After many turmoils, the Davis Cup underwent significant changes for the 2019 edition, with just two rounds on the top-tier level and shortened format that includes best-of-three matches and two-day action instead of standard Friday-Sunday schedule.
The very first edition of Davis Cup Qualifiers took place during the first weekend of February and it saw 24 countries fighting for 12 spots at Davis Cup Finals that will take place in Madrid at Caja Magica between November 18-24.
With no best-of-five matches drama and an abandoned Sunday, it certainly didn't feel like a regular Davis Cup weekend we had for years before but the show must go on for both the players and the fans who are not particularly happy about these radical changes implemented by ITF.

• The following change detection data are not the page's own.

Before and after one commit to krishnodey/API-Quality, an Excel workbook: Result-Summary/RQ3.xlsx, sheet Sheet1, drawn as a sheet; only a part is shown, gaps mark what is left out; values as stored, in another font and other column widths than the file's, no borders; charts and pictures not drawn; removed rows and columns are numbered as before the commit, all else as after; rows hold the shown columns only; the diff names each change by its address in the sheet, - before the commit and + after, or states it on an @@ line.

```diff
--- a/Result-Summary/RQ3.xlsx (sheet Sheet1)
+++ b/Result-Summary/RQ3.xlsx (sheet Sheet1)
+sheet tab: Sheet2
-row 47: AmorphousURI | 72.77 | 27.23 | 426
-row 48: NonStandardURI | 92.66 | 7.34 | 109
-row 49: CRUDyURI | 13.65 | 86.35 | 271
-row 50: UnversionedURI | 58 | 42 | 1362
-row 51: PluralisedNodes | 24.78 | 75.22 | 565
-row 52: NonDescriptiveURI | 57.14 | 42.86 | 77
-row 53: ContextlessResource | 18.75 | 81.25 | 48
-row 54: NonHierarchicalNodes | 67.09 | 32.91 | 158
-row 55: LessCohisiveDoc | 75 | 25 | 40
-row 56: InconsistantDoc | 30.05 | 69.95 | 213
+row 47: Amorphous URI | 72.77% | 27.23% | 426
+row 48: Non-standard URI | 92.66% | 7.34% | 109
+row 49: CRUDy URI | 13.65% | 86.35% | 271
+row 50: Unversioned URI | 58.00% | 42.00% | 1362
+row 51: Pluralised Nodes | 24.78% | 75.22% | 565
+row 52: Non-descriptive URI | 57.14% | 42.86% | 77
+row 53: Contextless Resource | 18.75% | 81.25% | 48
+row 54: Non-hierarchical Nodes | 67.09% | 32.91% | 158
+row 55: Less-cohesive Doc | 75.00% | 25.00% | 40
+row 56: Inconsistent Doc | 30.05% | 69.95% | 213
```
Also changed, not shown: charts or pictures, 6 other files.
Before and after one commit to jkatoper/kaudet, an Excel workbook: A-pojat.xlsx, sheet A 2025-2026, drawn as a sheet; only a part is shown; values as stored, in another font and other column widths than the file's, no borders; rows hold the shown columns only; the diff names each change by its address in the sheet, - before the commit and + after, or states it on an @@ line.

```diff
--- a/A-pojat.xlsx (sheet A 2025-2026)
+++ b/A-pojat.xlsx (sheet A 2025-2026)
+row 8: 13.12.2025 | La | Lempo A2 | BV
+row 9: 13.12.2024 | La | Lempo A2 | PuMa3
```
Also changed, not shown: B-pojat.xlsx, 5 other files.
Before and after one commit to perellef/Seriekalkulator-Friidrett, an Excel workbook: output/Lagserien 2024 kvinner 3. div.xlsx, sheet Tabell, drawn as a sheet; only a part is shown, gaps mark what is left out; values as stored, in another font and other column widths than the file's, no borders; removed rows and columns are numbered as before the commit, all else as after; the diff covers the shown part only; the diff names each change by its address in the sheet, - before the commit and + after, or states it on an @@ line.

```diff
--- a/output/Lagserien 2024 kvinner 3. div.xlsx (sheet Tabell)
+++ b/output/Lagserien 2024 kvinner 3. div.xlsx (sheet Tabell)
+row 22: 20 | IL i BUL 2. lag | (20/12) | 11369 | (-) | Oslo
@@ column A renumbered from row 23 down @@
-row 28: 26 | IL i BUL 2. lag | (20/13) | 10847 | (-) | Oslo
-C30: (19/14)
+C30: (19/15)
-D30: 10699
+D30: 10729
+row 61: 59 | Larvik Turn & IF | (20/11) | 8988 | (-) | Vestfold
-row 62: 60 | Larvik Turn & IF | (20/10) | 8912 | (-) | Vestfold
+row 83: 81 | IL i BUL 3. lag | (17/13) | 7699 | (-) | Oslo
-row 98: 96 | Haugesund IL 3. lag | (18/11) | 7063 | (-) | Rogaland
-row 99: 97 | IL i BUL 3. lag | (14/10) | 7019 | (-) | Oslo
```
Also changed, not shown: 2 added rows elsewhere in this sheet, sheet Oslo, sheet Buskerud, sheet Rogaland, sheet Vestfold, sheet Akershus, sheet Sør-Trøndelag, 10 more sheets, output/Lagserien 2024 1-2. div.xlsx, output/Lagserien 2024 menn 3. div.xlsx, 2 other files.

Belgium, Serbia, Italy, Russia, Canada, the Netherlands, Chile and Japan scored away wins to secure Madrid berth, joined by Australia, Germany, Kazakhstan and Colombia who celebrated at home to complete the line-up for Davis Cup Finals draw held in Madrid on Thursday afternoon.
Instead of 16 teams and four groups with four countries, the organizers went for a strange 18-squad draw that includes 12 Davis Cup Qualifiers winners, four semi-finalists from 2018 and two wild cards given to Argentina and Great Britain.
They created six groups with three countries that will compete in the round robin format from Monday to Thursday, with two singles and one doubles match in the best-of-three format. Six group winners and two most successful runner-up countries will book the place in the quarter-final (teams from the same group can't meet in the quarters) on Friday, followed by two semi-finals on Saturday and the Sunday's clash that would determine the new Davis Cup champions.
The group formation took place according to the latest Davis Cup rankings list and there were three pots with six teams, including France, Croatia, Argentina, Belgium, Great Britain and the USA as group leaders. In Group A, France will battle Serbia in the repeat of 2010 final and Japan will try to perform a miracle and finish ahead of bi favorites.
Group B is without any question the group of death, containing the defending champions Croatia, Spain and Russia who has two youngsters capable of beating anyone on an indoor court. Argentina, Germany (without Alexander Zverev) and Chile form Group C, followed by another wide open one, with Belgium, Australia and Colombia fighting in Group D.
Great Britain, Kazakhstan and the Netherlands are in the weakest Group E, leaving Italy, the USA and Canada to seek the quarter-final berth from Group F.